── The input
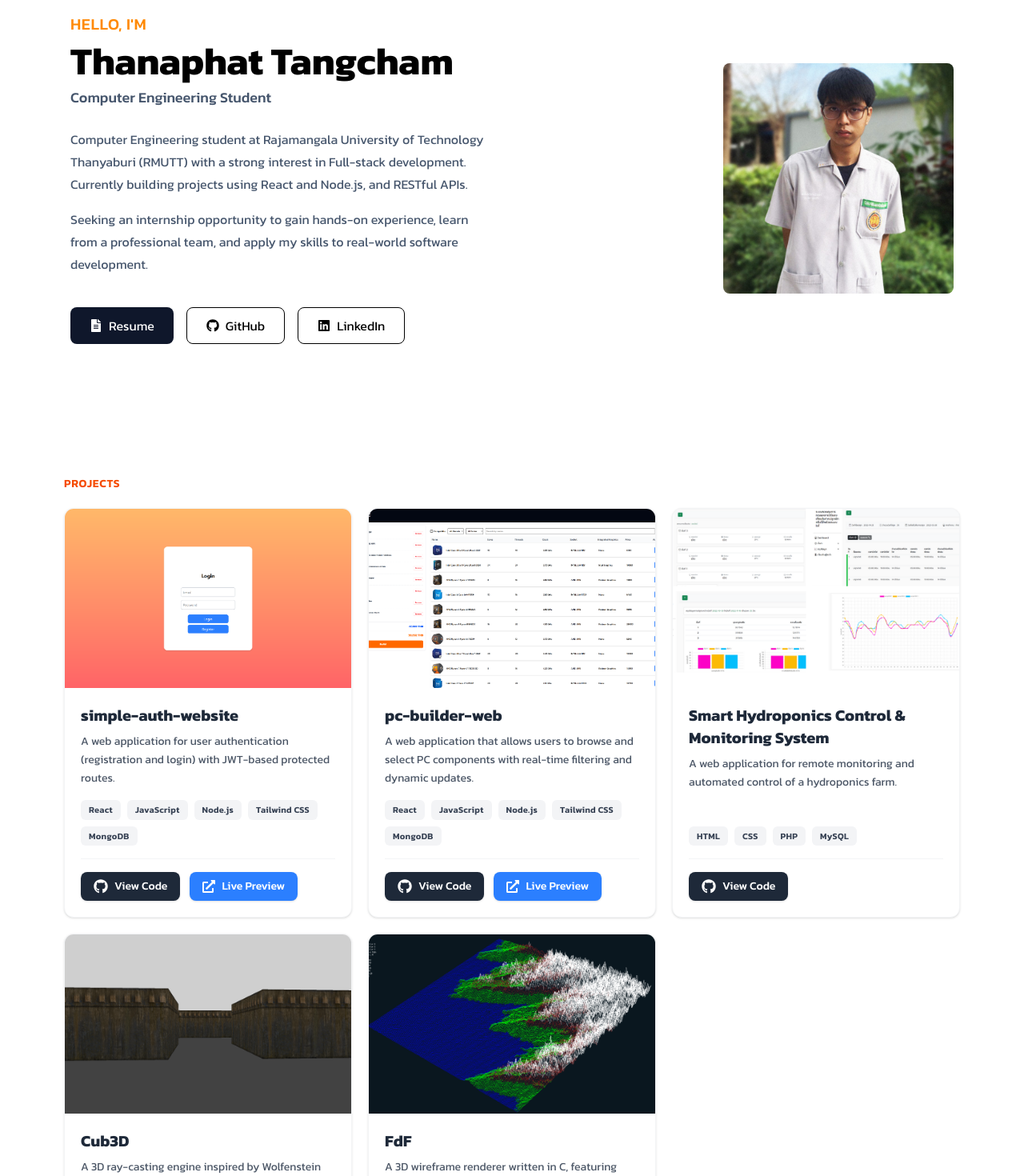
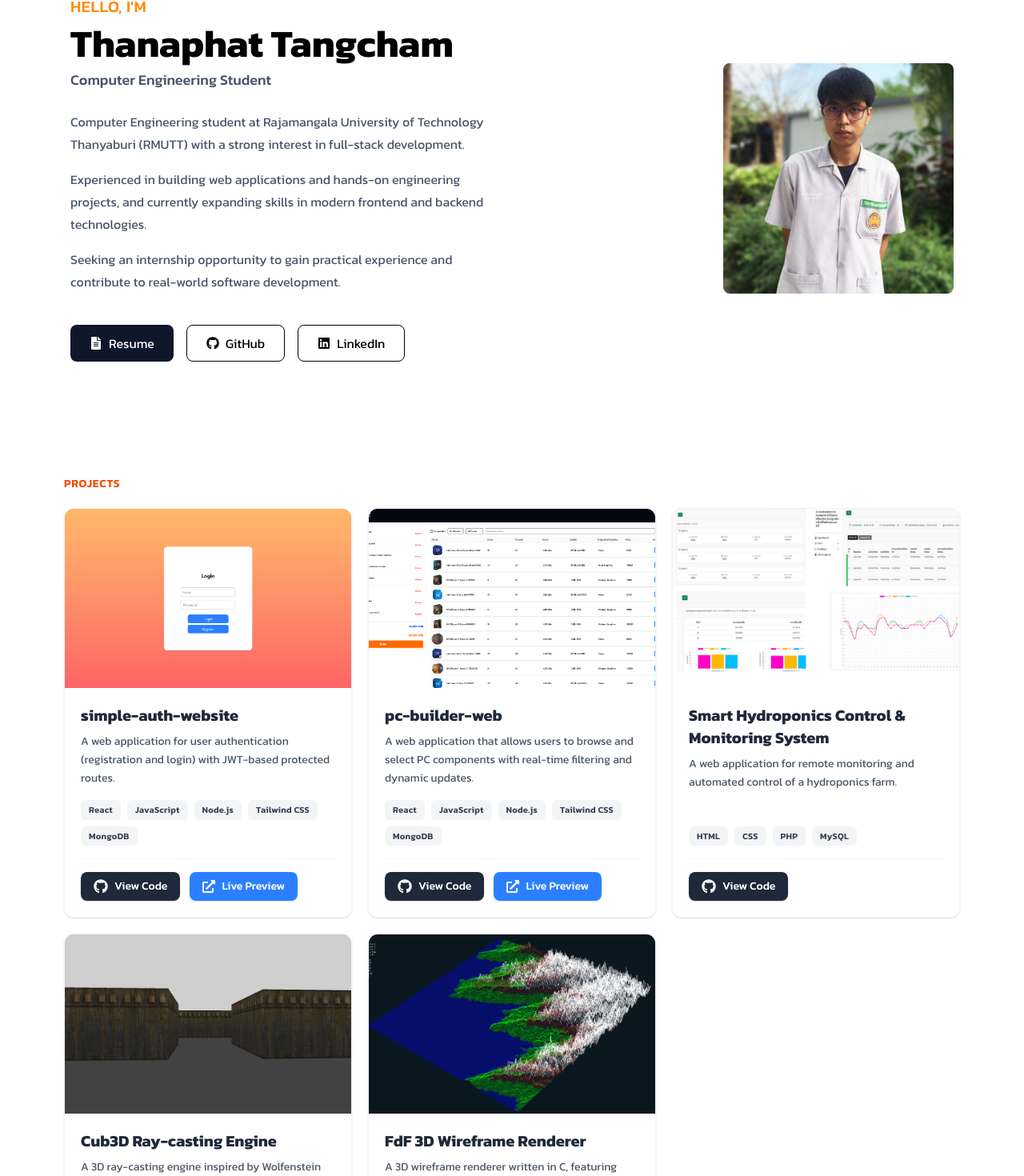
Before and after one commit to 9Thanaphat/portfolio-web, a React (Vite) app: page / in a window 1280 px wide. Shown: the part 177-1647 px from the top of the page at 80% size. Built offline with nearby package versions, Linux system fonts and the light colour scheme; a web font is replaced by a local one.

Commit message:
update about me and projects

```diff
--- a/src/components/AboutMe.jsx
+++ b/src/components/AboutMe.jsx
@@ -1,18 +1,18 @@
 import React from 'react'
-import { FaGithub, FaLinkedin, FaFileAlt } from "react-icons/fa";
+import { FaGithub, FaLinkedin, FaFileAlt } from "react-icons/fa"
 import my_photo from '../../public/img/my_photo.png'
 import { aboutText } from '../i18n/about'
 
-const AboutMe = ({lang}) => {
+const AboutMe = ({ lang }) => {
   const t = aboutText[lang]
 
   return (
     <section
-      id='about'
-      className='min-h-[80vh] flex flex-col md:flex-row items-center justify-center gap-10 md:gap-16 px-6 py-12 max-w-6xl mx-auto dark:text-gray-100'
+      id="about"
+      className="min-h-[80vh] flex flex-col md:flex-row items-center justify-center gap-10 md:gap-16 px-6 py-12 max-w-6xl mx-auto dark:text-gray-100"
     >
+      {/* Text Section */}
       <div className="w-full md:w-1/2 space-y-6 max-w-prose text-center md:text-left">
-
         <div className="space-y-2">
           <h2 className="text-xl font-medium text-orange-400 tracking-wide">
             {t.hello}
@@ -26,29 +26,46 @@ const AboutMe = ({lang}) => {
         </div>
 
         <div className="text-base leading-7 text-slate-600 dark:text-slate-300 space-y-4">
-          <p>{t.p1_rest}</p>
-          <p>{t.p2_rest}</p>
+          <p>{t.p1}</p>
+          <p>{t.p2}</p>
+          <p>{t.p3}</p>
         </div>
 
-        <div className='flex flex-wrap gap-4 pt-4 justify-center md:justify-start'>
-          <a className='bg-slate-900 text-white flex gap-2 items-center py-2.5 px-6 rounded-lg'>
+        <div className="flex flex-wrap gap-4 pt-4 justify-center md:justify-start">
+          <a
+            href="/resume.pdf"
+            className="bg-slate-900 text-white flex gap-2 items-center py-2.5 px-6 rounded-lg"
+          >
             <FaFileAlt /> {t.resume}
           </a>
 
-          <a href="https://github.com/9thanaphat" target='_blank' rel="noreferrer"
-            className='border flex gap-2 items-center py-2.5 px-6 rounded-lg'>
+          <a
+            href="https://github.com/9thanaphat"
+            target="_blank"
+            rel="noreferrer"
+            className="border flex gap-2 items-center py-2.5 px-6 rounded-lg"
+          >
             <FaGithub /> {t.github}
           </a>
 
-          <a href="https://www.linkedin.com/in/9thanaphat/" target='_blank' rel="noreferrer"
-            className='border flex gap-2 items-center py-2.5 px-6 rounded-lg'>
+          <a
+            href="https://www.linkedin.com/in/9thanaphat/"
+            target="_blank"
+            rel="noreferrer"
+            className="border flex gap-2 items-center py-2.5 px-6 rounded-lg"
+          >
             <FaLinkedin /> {t.linkedin}
           </a>
         </div>
       </div>
 
-      <div className='w-full md:w-1/2 flex justify-center md:justify-end'>
-        <img src={my_photo} alt='Thanaphat' className='w-72 h-72 object-cover rounded-lg' />
+      {/* Image Section */}
+      <div className="w-full md:w-1/2 flex justify-center md:justify-end">
+        <img
+          src={my_photo}
+          alt="Thanaphat Tangcham"
+          className="w-72 h-72 object-cover rounded-lg"
+        />
       </div>
     </section>
   )
--- a/src/i18n/about.js
+++ b/src/i18n/about.js
@@ -4,18 +4,12 @@ export const aboutText = {
     name: "Thanaphat Tangcham",
     title: "Computer Engineering Student",
 
-    p1: "Computer Engineering student at",
-    p1_school: "Rajamangala University of Technology Thanyaburi (RMUTT)",
-    p1_rest:
-      "Computer Engineering student at Rajamangala University of Technology Thanyaburi (RMUTT) with a strong interest in Full-stack development. Currently building projects using React and Node.js, and RESTful APIs.",
-    p2_rest:
-	" Seeking an internship opportunity to gain hands-on experience, learn from a professional team, and apply my skills to real-world software development.",
-	  react: "React",
-    node: "Node.js",
-    p1_end: "",
-
+    p1:
+      "Computer Engineering student at Rajamangala University of Technology Thanyaburi (RMUTT) with a strong interest in full-stack development.",
     p2:
-      "Seeking an internship opportunity to gain hands-on experience, learn from a professional team, and apply my skills to real-world software development.",
+      "Experienced in building web applications and hands-on engineering projects, and currently expanding skills in modern frontend and backend technologies.",
+    p3:
+      "Seeking an internship opportunity to gain practical experience and contribute to real-world software development.",
 
     resume: "Resume",
     github: "GitHub",
@@ -27,11 +21,14 @@ export const aboutText = {
     name: "ธนภัทร แตงฉ่ำ",
     title: "นักศึกษาวิศวกรรมคอมพิวเตอร์",
 
-    p1: "นักศึกษาวิศวกรรมคอมพิวเตอร์จาก",
-    p1_school: "มหาวิทยาลัยเทคโนโลยีราชมงคลธัญบุรี (RMUTT)",
-    p1_rest:"เป็นนักศึกษาวิศวกรรมคอมพิวเตอร์จากมหาวิทยาลัยเทคโนโลยีราชมงคลธัญบุรี (RMUTT) มีความสนใจในด้านการพัฒนาเว็บแบบ Full-stack ปัจจุบันกำลังพัฒนาโปรเจกต์ด้วย React และ Node.js และ  RESTful APIs",
-    p2_rest:"ผมกำลังมองหาโอกาสฝึกงานเพื่อเก็บประสบการณ์การทำงานจริง เรียนรู้จากทีมงานมืออาชีพ และนำทักษะไปประยุกต์ใช้กับการพัฒนาซอฟต์แวร์ในสภาพแวดล้อมการทำงานจริง",
-	  resume: "เรซูเม่",
+    p1:
+      "นักศึกษาวิศวกรรมคอมพิวเตอร์จากมหาวิทยาลัยเทคโนโลยีราชมงคลธัญบุรี (RMUTT) ที่มีความสนใจด้านการพัฒนาเว็บแบบ Full-stack",
+    p2:
+      "มีประสบการณ์ในการพัฒนาเว็บแอปพลิเคชันและโปรเจกต์ด้านวิศวกรรม พร้อมทั้งพัฒนาทักษะด้าน Frontend และ Backend อย่างต่อเนื่อง",
+    p3:
+      "กำลังมองหาโอกาสฝึกงานเพื่อเก็บประสบการณ์การทำงานจริง และนำทักษะไปประยุกต์ใช้กับการพัฒนาซอฟต์แวร์ในสภาพแวดล้อมการทำงานจริง",
+
+    resume: "เรซูเม่",
     github: "GitHub",
     linkedin: "LinkedIn",
   },
--- a/src/i18n/projectsData.js
+++ b/src/i18n/projectsData.js
@@ -33,7 +33,7 @@ export const projectsText = {
           "https://github.com/9Thanaphat/2021_hydroponics_web_app_project",
       },
       {
-        title: "Cub3D",
+        title: "Cub3D Ray-casting Engine",
         image: "/img/cub3d.png",
         gif: "/img/cub3d-2.gif",
         description:
@@ -42,7 +42,7 @@ export const projectsText = {
         githubLink: "https://github.com/jobreak11/Cube3D",
       },
       {
-        title: "FdF",
+        title: "FdF 3D Wireframe Renderer",
         image: "/img/fdf.png",
         gif: "/img/fdf2.gif",
         description:
@@ -86,7 +86,7 @@ export const projectsText = {
           "https://github.com/9Thanaphat/2021_hydroponics_web_app_project",
       },
       {
-        title: "Cub3D",
+        title: "Cub3D Ray-casting Engine",
         image: "/img/cub3d.png",
         gif: "/img/cub3d-2.gif",
         description:
@@ -95,7 +95,7 @@ export const projectsText = {
         githubLink: "https://github.com/jobreak11/Cube3D",
       },
       {
-        title: "FdF",
+        title: "FdF 3D Wireframe Renderer",
         image: "/img/fdf.png",
         gif: "/img/fdf2.gif",
         description:
```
────
● **What is being asked**
What lines in the data include the string "FaGithub"? Copy each one.

● **Result of the exercise**
-import { FaGithub, FaLinkedin, FaFileAlt } from "react-icons/fa";
+import { FaGithub, FaLinkedin, FaFileAlt } from "react-icons/fa"
             <FaGithub /> {t.github}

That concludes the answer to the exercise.